If there are other steps to the recipe, the Belmont isn’t tipping its hand. The bewitching result: a juicy, garlicky, giddy, tangy paesano adobo that doesn’t need any condiments or accompaniments to outshine everything else splayed out across the red-and-white checkered tablecloths. It’s easily the most-ordered plate at the Belmont, so much so that Wroblewski begins baking orders well before dinner customers even begin showing up. He knows it’s going to go, and it always does.

Savoy, which has been on the menu since Stretch’s first days at the Belmont, has cultivated some serious local notoriety over the decades—partly because it’s good, partly because it’s popular, and partly because it seems simple enough for anyone to snag and stick on their menu. True success isn’t that easy, but that hasn’t stopped people from trying.






The Flatiron Building 5th Avenue




The Flatiron Building, originally the Fuller Building, is a triangular 22-story, 285-foot (87 m) tall steel-framed landmarked building located at 175 Fifth Avenue in the borough of Manhattan, New York City, which is considered to be a groundbreaking skyscraper. Upon completion in 1902, it was one of the tallest buildings in the city at 20 floors high and one of only two skyscrapers north of 14th Street – the other being the Metropolitan Life Insurance Company Tower, one block east. The building sits on a triangular block formed by Fifth Avenue, Broadway, and East 22nd Street – where the building’s 87-foot (27 m) back end is located – with East 23rd Street grazing the triangle’s northern (uptown) peak. As with numerous other wedge-shaped buildings, the name “Flatiron” derives from its resemblance to a cast-iron clothes iron.

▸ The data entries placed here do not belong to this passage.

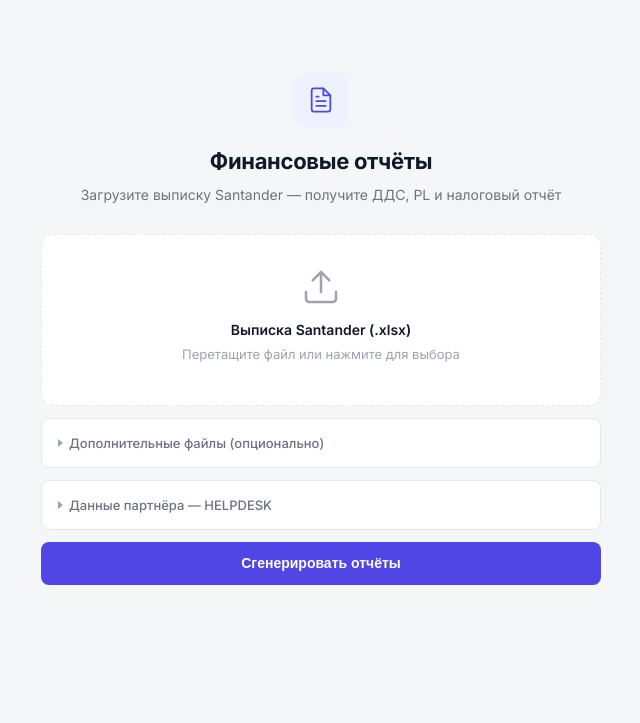
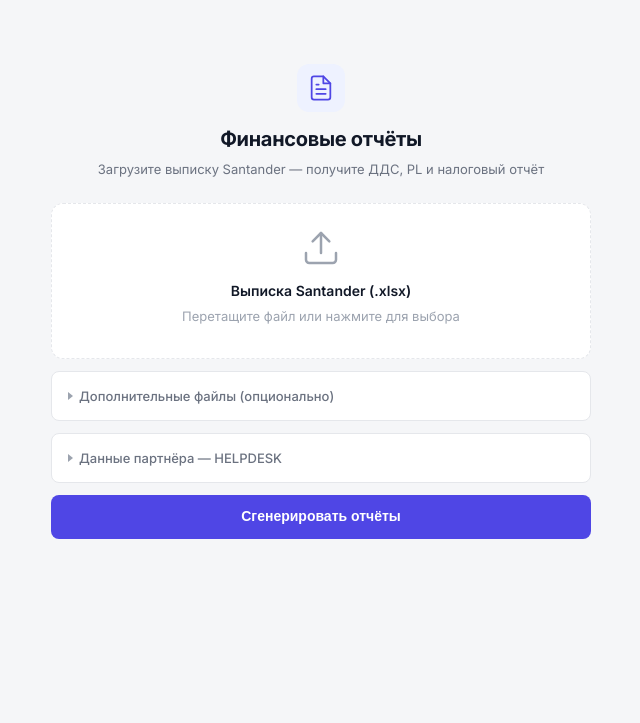
Before and after one commit to efNacht/ddswebapp, a Flask app: page / in a window 1280 px wide. Shown: the part 52-775 px from the top of the page, without its empty margins (319-959 px from the left). Run offline with Flask 3, Linux system fonts and the light colour scheme.

Commit message:
fix: center reports page, tighten upload layout
- Add margin: 0 auto to .reports-page for center alignment
- Reduce upload page max-width to 540px, use viewport-relative padding
- Compact dropzone padding (24px instead of 32px)
- Add min-height to upload page for better vertical positioning

Co-Authored-By: Claude Opus 4.6 <noreply@anthropic.com>

```diff
--- a/static/style.css
+++ b/static/style.css
@@ -167,18 +167,24 @@ a:hover { text-decoration: underline; }
 .header-actions { display: flex; gap: 8px; }
 
 /* ── Upload page ────────────────────────────────────────── */
-.upload-page { max-width: 560px; margin: 0 auto; padding-top: 48px; }
+.upload-page {
+    max-width: 540px; margin: 0 auto;
+    padding-top: 5vh;
+    min-height: calc(100vh - 52px - 48px);
+    display: flex; flex-direction: column;
+    align-items: stretch;
+}
 
-.upload-hero { text-align: center; margin-bottom: 28px; }
+.upload-hero { text-align: center; margin-bottom: 24px; }
 .upload-hero-icon {
-    width: 56px; height: 56px; margin: 0 auto 16px;
+    width: 48px; height: 48px; margin: 0 auto 12px;
     background: var(--primary-light);
-    border-radius: 14px;
+    border-radius: 12px;
     display: flex; align-items: center; justify-content: center;
     color: var(--primary);
 }
-.upload-hero h1 { font-size: 22px; font-weight: 700; letter-spacing: -0.3px; margin-bottom: 6px; }
-.upload-hero p { color: var(--text-dim); font-size: 14px; }
+.upload-hero h1 { font-size: 20px; font-weight: 700; letter-spacing: -0.3px; margin-bottom: 4px; }
+.upload-hero p { color: var(--text-dim); font-size: 13px; }
 
 .already-loaded-banner {
     display: flex; align-items: center; justify-content: space-between;
@@ -192,7 +198,7 @@ a:hover { text-decoration: underline; }
 .upload-zone {
     display: flex; flex-direction: column; align-items: center; justify-content: center;
     border: 1.5px dashed var(--border);
-    border-radius: var(--radius-lg); padding: 32px 24px;
+    border-radius: var(--radius-lg); padding: 24px 20px;
     text-align: center; cursor: pointer;
     transition: all 0.15s; background: var(--surface);
 }
@@ -441,7 +447,7 @@ a:hover { text-decoration: underline; }
 .modal-actions { display: flex; gap: 8px; margin-top: 18px; justify-content: flex-end; }
 
 /* ── Reports ────────────────────────────────────────────── */
-.reports-page { max-width: 800px; }
+.reports-page { max-width: 800px; margin: 0 auto; }
 .reports-grid { display: flex; flex-direction: column; gap: 8px; }
 .report-card {
     display: flex; align-items: center; gap: 14px;
```
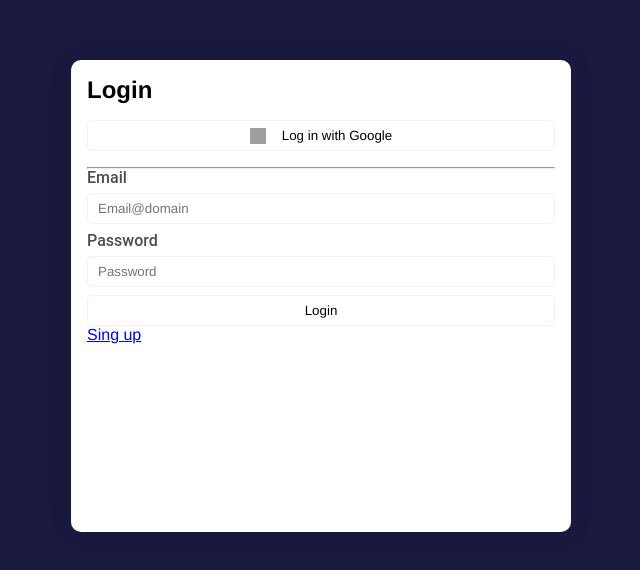
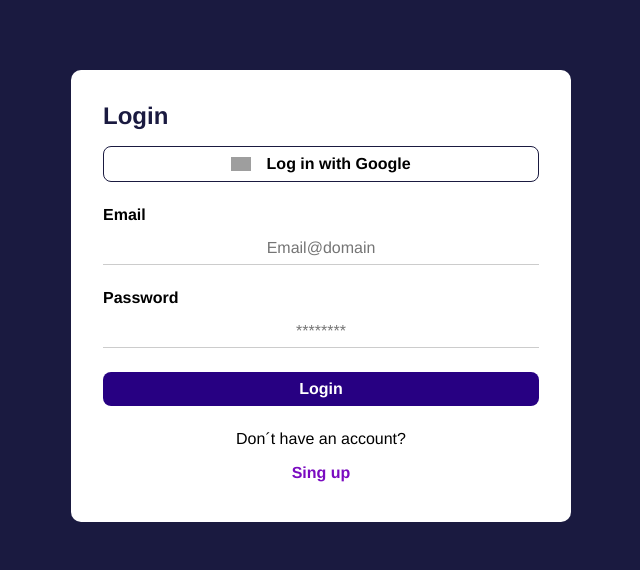
Before and after one commit to EngelReyes23/Practica_React--Journal_App, a React (Vite) app: page /auth/login in a window 1280 px wide. Shown: the part 104-674 px from the top of the page, without its empty margins (319-959 px from the left). Built offline with nearby package versions, Linux system fonts and the light colour scheme; grey boxes are pictures that could not be loaded.

Commit message:
estilos login y register terminados por el momento

```diff
--- a/index.html
+++ b/index.html
@@ -4,7 +4,21 @@
     <meta charset="UTF-8" />
     <link rel="icon" type="image/svg+xml" href="/src/favicon.svg" />
     <meta name="viewport" content="width=device-width, initial-scale=1.0" />
-    <title>Vite App</title>
+    <link rel="preconnect" href="https://fonts.googleapis.com" />
+    <link rel="preconnect" href="https://fonts.gstatic.com" crossorigin />
+    <!-- Fonts -->
+    <link
+      href="https://fonts.googleapis.com/css2?family=Roboto&display=swap"
+      rel="stylesheet"
+    />
+
+    <!-- Icons -->
+    <link
+      href="https://fonts.googleapis.com/css?family=Material+Icons|Material+Icons+Outlined|Material+Icons+Two+Tone|Material+Icons+Round|Material+Icons+Sharp"
+      rel="stylesheet"
+    />
+
+    <title>JournalApp</title>
   </head>
   <body>
     <div id="root"></div>
--- a/src/components/auth/LoginScreen.jsx
+++ b/src/components/auth/LoginScreen.jsx
@@ -1,13 +1,30 @@
-import React from "react";
+import React, { useState } from "react";
 import { Link } from "react-router-dom";
 
 export const LoginScreen = () => {
+  const [isValid, setIsValid] = useState(false);
+
+  const [form, setForm] = useState({
+    email: "",
+    password: "",
+  });
+
+  const handleChange = (e) => {
+    setForm({
+      ...form,
+      [e.target.name]: e.target.value,
+    });
+  };
+
+  const isValidEmail = (email) => {
+    const regex = /[^@ \t\r\n]+@[^@ \t\r\n]+\.[^@ \t\r\n]+/;
+    return regex.test(email);
+  };
+
   return (
-    <>
+    <form className={"auth__form"}>
       <h3 className={"auth__title"}>Login</h3>
-
-      <form className={"auth__form"}>
-        <button className={"btn btn-google"}>
+      <button type={"button"} className={"btn btn-google"}>
         {" "}
         <img
           className="google-icon"
@@ -16,8 +33,6 @@ export const LoginScreen = () => {
         />{" "}
         Log in with Google
       </button>
-
-        <hr />
 
       <label className={"label"} htmlFor="email">
         Email
@@ -28,27 +43,38 @@ export const LoginScreen = () => {
         type="email"
         placeholder={"Email@domain"}
         name="email"
+        value={form.email}
         autoComplete={"off"}
+        onChange={handleChange}
       />
+
       <label className={"label"} htmlFor="password">
         Password
       </label>
       <input
+        value={form.password}
         id="password"
         className={"auth__input"}
         type="password"
-          placeholder={"Password"}
+        placeholder={"********"}
         name="password"
         autoComplete={"off"}
+        onChange={handleChange}
       />
-        <button className={"btn"} type="submit">
+
+      <button
+        disabled={!isValidEmail(form.email)}
+        className={`btn btn-login ${isValid && valid}`}
+        type="submit"
+      >
         Login
       </button>
 
-        <Link to="/auth/register" className={""}>
+      <p className={"QuestionRegistration"}>Don´t have an account?</p>
+
+      <Link to="/auth/register" className={"btn btn-singUP"}>
         Sing up
       </Link>
     </form>
-    </>
   );
 };
--- a/src/components/auth/RegisterScreen.jsx
+++ b/src/components/auth/RegisterScreen.jsx
@@ -1,9 +1,67 @@
 import React from "react";
+import { Link } from "react-router-dom";
 
 export const RegisterScreen = () => {
   return (
-    <div>
-      <h1>RegisterScreen</h1>
-    </div>
+    <form className={"auth__form"}>
+      <h3 className={"auth__title"}>Register</h3>
+
+      <label className={"label"} htmlFor="email">
+        Name
+      </label>
+      <input
+        id="name"
+        className={"auth__input"}
+        type="text"
+        placeholder={"Name"}
+        name="name"
+        autoComplete={"off"}
+      />
+
+      <label className={"label"} htmlFor="email">
+        Email
+      </label>
+      <input
+        id="email"
+        className={"auth__input"}
+        type="email"
+        placeholder={"Email@domain"}
+        name="email"
+        autoComplete={"off"}
+      />
+
+      <label className={"label"} htmlFor="password">
+        Password
+      </label>
+      <input
+        id="password"
+        className={"auth__input"}
+        type="password"
+        placeholder={"********"}
+        name="password"
+        autoComplete={"off"}
+      />
+      <label className={"label"} htmlFor="password">
+        Confirm Password
+      </label>
+      <input
+        id="password2"
+        className={"auth__input"}
+        type="password"
+        placeholder={"********"}
+        name="password2"
+        autoComplete={"off"}
+      />
+
+      <button className={`btn btn-login`} type="submit">
+        Register
+      </button>
+
+      <p className={"QuestionRegistration"}>Do you already have an account ?</p>
+
+      <Link to="/auth/login" className={"btn btn-singUP"}>
+        Sing in
+      </Link>
+    </form>
   );
 };
--- a/src/styles/base/_base.scss
+++ b/src/styles/base/_base.scss
@@ -3,6 +3,7 @@
   margin: 0;
   padding: 0;
   box-sizing: border-box;
+  user-select: none;
 }
 
 html,
--- a/src/styles/base/_settings.scss
+++ b/src/styles/base/_settings.scss
@@ -1,5 +1,8 @@
 // Colors
-$primary: #1a1a40;
-$secondary: #270082;
-$tertiary: #7a0bc0;
-$quaternary: #fa58b6;
+
+:root {
+  --primary: #1a1a40;
+  --secondary: #270082;
+  --tertiary: #7a0bc0;
+  --quaternary: #fa58b6;
+}
--- a/src/styles/components/_auth.scss
+++ b/src/styles/components/_auth.scss
@@ -3,7 +3,7 @@
   justify-content: center;
   align-items: center;
 
-  background-color: $primary;
+  background-color: var(--primary);
   margin: 0;
   height: 100vh;
   width: 100vw;
@@ -11,78 +11,111 @@
 }
 
 .auth__box-container {
-  background-color: white;
   border-radius: 0.5rem;
 
-  position: relative;
   padding: 1rem;
-  min-width: 284px;
+  min-width: 280px;
   width: 100%;
   max-width: 500px;
-  height: 472px;
+  // min-height: 475px;
 
   background: #ffffff;
-  box-shadow: 0px 0px 30px rgba(0, 0, 0, 0.06);
   border-radius: 10px;
 }
 
-.auth__title {
-  font-weight: 600;
-  margin-bottom: 1rem;
-  font-size: 1.5rem;
+.auth__form {
+  display: flex;
+  flex-direction: column;
+  justify-content: center;
+  row-gap: 0.5rem;
+  padding: 1rem;
+
+  .label {
+    display: inline-block;
+    width: max-content;
+    font-weight: bold;
+
+    &:hover {
+      cursor: pointer;
+    }
+  }
 }
 
-.google-icon{
-  width: 1rem;
-  height: 1rem;
-  margin-right: 1rem;
+.auth__title {
+  font-size: 1.5rem;
+  font-weight: bold;
+  color: var(--primary);
+  margin-bottom: 0.5rem;
+}
+
+.auth__input {
+  text-align: center;
+  border: none;
+  border-bottom: 1px solid #cccccc;
+  padding: 1rem;
+  width: 100%;
+  height: 2rem;
+  font-size: 1rem;
+  margin-bottom: 1rem;
+
+  &:focus {
+    outline: none;
+
+    border-color: var(--tertiary);
+  }
 }
 
 .btn {
-  text-decoration: none;
+  width: 100%;
+  border-radius: 0.5rem;
+  padding: 0.5rem;
+  border: none;
+  background-color: inherit;
+  color: #000000;
+  font-size: 1rem;
+  font-weight: bold;
+  margin-bottom: 1rem;
   cursor: pointer;
-  display: flex;
-  justify-content: center;
-  align-items: center;
-  background-color: inherit;
 
-  width: 100%;
-  min-height: 31px;
+  &:hover {
+    transform: translateY(-1px);
+  }
 
-  border: 1.5px solid rgba(0, 0, 0, 0.05);
-  border-radius: 5px;
+  &:active {
+    transform: translateY(1px);
+  }
+
+  &-google {
+    display: flex;
+    justify-content: center;
+    align-items: center;
+    gap: 1rem;
+    border: 1px solid var(--primary);
+  }
+
+  &-singUP {
+    text-decoration: none;
+    text-align: center;
+    color: var(--tertiary);
+    display: inline-block;
+    width: max-content;
+    margin: 0 auto;
+
+    &:hover {
+      text-decoration: underline;
+    }
+  }
+
+  &-login {
+    background-color: var(--secondary);
+    color: #ffffff;
+  }
 }
 
-.btn-google {
-  margin-bottom: 1rem;
+.google-icon {
+  max-width: 1.2rem;
 }
 
-.label {
-  cursor: pointer;
-  display: inline-block;
-  height: 15px;
-
-  font-family: Roboto;
-  font-style: normal;
-  font-weight: 500;
-  line-height: 15px;
-
-  color: rgba(0, 0, 0, 0.7);
-  margin-bottom: .5rem;
+.QuestionRegistration {
+  text-align: center;
 }
-
-.auth__input {
-  width: 100%;
-  display: block;
-  height: 31px;
-
-  border: 1.5px solid rgba(0, 0, 0, 0.05);
-  box-sizing: border-box;
-  border-radius: 5px;
-  margin-bottom: .5rem;
-  padding: 8px 10px;
-
-  &:focus {
-    outline: none;
-  }
-}
```
Lines whose indentation alone changed are shown as unchanged.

The building, which has been called “one of the world’s most iconic skyscrapers, and certainly an Icon of the great city of New York.




The Kanye West Comedy Hour with President Trump

KANYE WEST :  “I Love this GUY”

KANYE WEST Quotes at The WHITE HOUSE MEETING with PRESIDENT DONALD TRUMP on October 11, 2018 … Washington D.C.
“This is our President. If he (President Trump) doesn’t look Good, we don’t Look Good.”
“He (Trump) has to be the Freshest, the Flyest, have the Flyest Plane.”
Trump Says : “What do you thingk Jim (to Jim Brown).”
Jim Brown says : “If he doesn’t look Good, we don’t look Good.” 
Reiterating KANYE WEST’S  statement about The PRESIDENt of The UNITED SATES
TRUMP says : “Isn’t that a Great Statement? It’s so True, So True.”
(Praising Himself)
“I LOVE HILLARY. I Love Everybody.”
“They try to Scare Me not to wear this Hat.”
“This Guy is SUPERMAN (Doanal Traump).”
“I had The BALLS to wear this HAT.”
That’s Football-Great JIM BROWN sitting nest to KANYE
Kanye shows PRESIDENT TRUMP a picture of the iPLANE
He says it will be made by APPLE Corp. in AMERICA
Kanye says : “We got to put the President in this Plane.”
Trump says : “Let’s not get rid of AIR FORCE 1 “
” I don’t answer questions in simple Sound Bites. You are Tasting a Fine Wine that has Mutiple Notes to It. You better play 4D CHESS with me. It ain’t that simple.”
Referring to his Comentary (Rant) on Everything
“LEVIS are the Greatest Jeans in the WOrld and they’re being made in VIETNAM”
(Saying that LEVIS and AMERICAN Company whould make Jeans in Factories in AMERICA)
Ally Maynard TWEETS on Twitter :  “I am no KARDASHIAN fan but those sisters has more BIG DICK Energy in thier long ass manicured pinky nails than KANYE has in his entire body.”
Kanye’s SUPERMAN Cape
The Best KANYE TRUMP Hug Shot of ALL